With the popularity of virtual reality increasing every day, the parents and teachers are concerned about its impact on the youngster’s eye health. One of the biggest complains of VR users is the motion sickness or nausea that comes after even mild usage of these headsets.
Are there any side effects to using these headsets? Can it cause any permanent damage to your eyes? We will try to answer these concerns in this article.
Improper use of VR headsets may cause permanent damage to your eyes. But by following the safety rules suggested by the manufacturer, the probability of risk can be severely reduced.
The earliest version of VR devices caused quite a few health problems. But with the advances being made in the technology and continued testing on health parameters has allowed the manufacturers to reduce the occurrence of such problems to a great degree. Many universities are conducting research to assess the long-term impact of extended usage of VR tools.
Here are some problems being faced by the current generation of VR headsets and suggested safety measure to overcome the problems.
- HEV High Energy Visible light
The bright pictures on VR screens send too much light into eyes and may cause permanent damage to the iris. Keeping the brightness and contrast low will reduce the amount of light entering your eye and thus prevent eye injury.
- Duration of play
The duration of exposure is another factor that can determine how much your eyes are impacted. Sticking to a duration of 30 minutes or less will ensure your eyes do not suffer from any long-term effects
- Light frequencies

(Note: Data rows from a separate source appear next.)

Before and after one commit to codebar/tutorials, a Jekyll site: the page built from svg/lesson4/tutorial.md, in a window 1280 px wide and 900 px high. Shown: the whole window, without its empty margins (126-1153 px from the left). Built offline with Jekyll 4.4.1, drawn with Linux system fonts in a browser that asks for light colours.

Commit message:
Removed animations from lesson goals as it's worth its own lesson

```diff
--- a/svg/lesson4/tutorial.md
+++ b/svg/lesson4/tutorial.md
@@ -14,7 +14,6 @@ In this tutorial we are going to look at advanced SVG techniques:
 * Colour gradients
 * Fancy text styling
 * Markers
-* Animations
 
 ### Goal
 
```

Blue light is found to be particularly harmful to human eyes. If the screen or lens produces too much blue light, it will strain the eye and the user will find it very hard to sleep. Good manufacturers use the right type of lens to remove the blue light effect from their VR headsets. So it is important to research your VR headset and avoid buying cheap Chinese knockoffs which may not take care of such issues.
- Focus problem
The human eye’s ability to focus on multiple things at the same time cannot be replicated in the virtual world. So things may appear fuzzy at times and may even cause vertigo or nausea.
When you get a new headset, spend some time to set it up correctly to your eye requirements. Some headsets have the flexibility to adjust the lens within so that you can play without prescription glasses. Set it up correctly and you can avoid the fuzziness and even nausea problem that can emerge due to out-of-focus images.
- Age restrictions
Some VR companies discourage VR headsets for kids. HTC Vive has specified their headsets do not suit children. Oculus suggests their devices for children above the age of 13. Google says children can use their cardboard VR set only under adult supervision.
By taking these precautions, it is easy to avoid any permanent damage to your eye while using VR headsets.